Explication of Elizabeth Bishop's "The Shampoo"
In her affectionate verse “The Shampoo”, Elizabeth Bishop addresses her lesbian partner Lota, whose great black tresses have begun to bear the signs of grey aging. Her tone is tender and her language contemplative—she marvels at the marks of age with a sigh, not a scowl. Bishop infuses the poem with imagery of lichens and astros, first to observe the marks of aging, then to expose an emotional current that runs deeper than its transient, physical counterpart. “The Shampoo” serves as vehicle for a subtle and sentimental declaration of love, which Bishop asserts even against the faint manifestations of age.
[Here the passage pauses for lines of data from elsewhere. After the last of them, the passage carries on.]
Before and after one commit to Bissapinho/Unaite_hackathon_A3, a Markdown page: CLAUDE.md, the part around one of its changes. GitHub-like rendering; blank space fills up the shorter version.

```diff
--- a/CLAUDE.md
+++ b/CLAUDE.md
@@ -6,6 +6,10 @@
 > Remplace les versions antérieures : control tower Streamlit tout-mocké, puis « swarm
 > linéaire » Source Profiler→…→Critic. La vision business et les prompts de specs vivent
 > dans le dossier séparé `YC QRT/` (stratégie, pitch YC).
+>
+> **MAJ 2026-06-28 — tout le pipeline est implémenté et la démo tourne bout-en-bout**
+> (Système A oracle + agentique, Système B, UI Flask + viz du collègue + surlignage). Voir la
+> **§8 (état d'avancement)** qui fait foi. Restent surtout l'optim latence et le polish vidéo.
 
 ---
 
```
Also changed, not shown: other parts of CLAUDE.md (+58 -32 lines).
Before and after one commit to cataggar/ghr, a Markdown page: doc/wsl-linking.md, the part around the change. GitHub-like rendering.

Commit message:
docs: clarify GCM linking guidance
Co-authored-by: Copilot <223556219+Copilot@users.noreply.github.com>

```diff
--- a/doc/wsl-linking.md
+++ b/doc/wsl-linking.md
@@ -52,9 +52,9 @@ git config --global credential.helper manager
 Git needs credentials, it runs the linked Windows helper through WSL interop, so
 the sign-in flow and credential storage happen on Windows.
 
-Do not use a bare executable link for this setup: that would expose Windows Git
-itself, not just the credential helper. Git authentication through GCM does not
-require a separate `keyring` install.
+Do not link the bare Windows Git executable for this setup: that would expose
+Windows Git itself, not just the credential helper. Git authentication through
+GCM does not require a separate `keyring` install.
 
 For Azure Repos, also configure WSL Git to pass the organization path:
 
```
In the first stanza, Bishop likens the grey hairs of her partner to marine lichens—insinuating their way through the threads of her hair and spreading forth in “gray, concentric shocks.” (The strands of grey that reveal themselves are “shocks” both in the sense that they are tufts of color and literally shocking to Bishop; they have existed all along but until now have gone unnoticed, and their presence and implications are jolting.) In the opening line of the poem, the grey hairs are termed oxymoronically to be “still explosions.” This is perhaps to say that they grow quietly, imperceptibly—almost as flowers do—until their...
Join Now to View Premium Content
GradeSaver provides access to 756 study guide PDFs and quizzes, 4885 literature essays, 1505 sample college application essays, 189 lesson plans, and ad-free surfing in this premium content, “Members Only” section of the site! Membership includes a 10% discount on all editing orders.
Already a member? Log in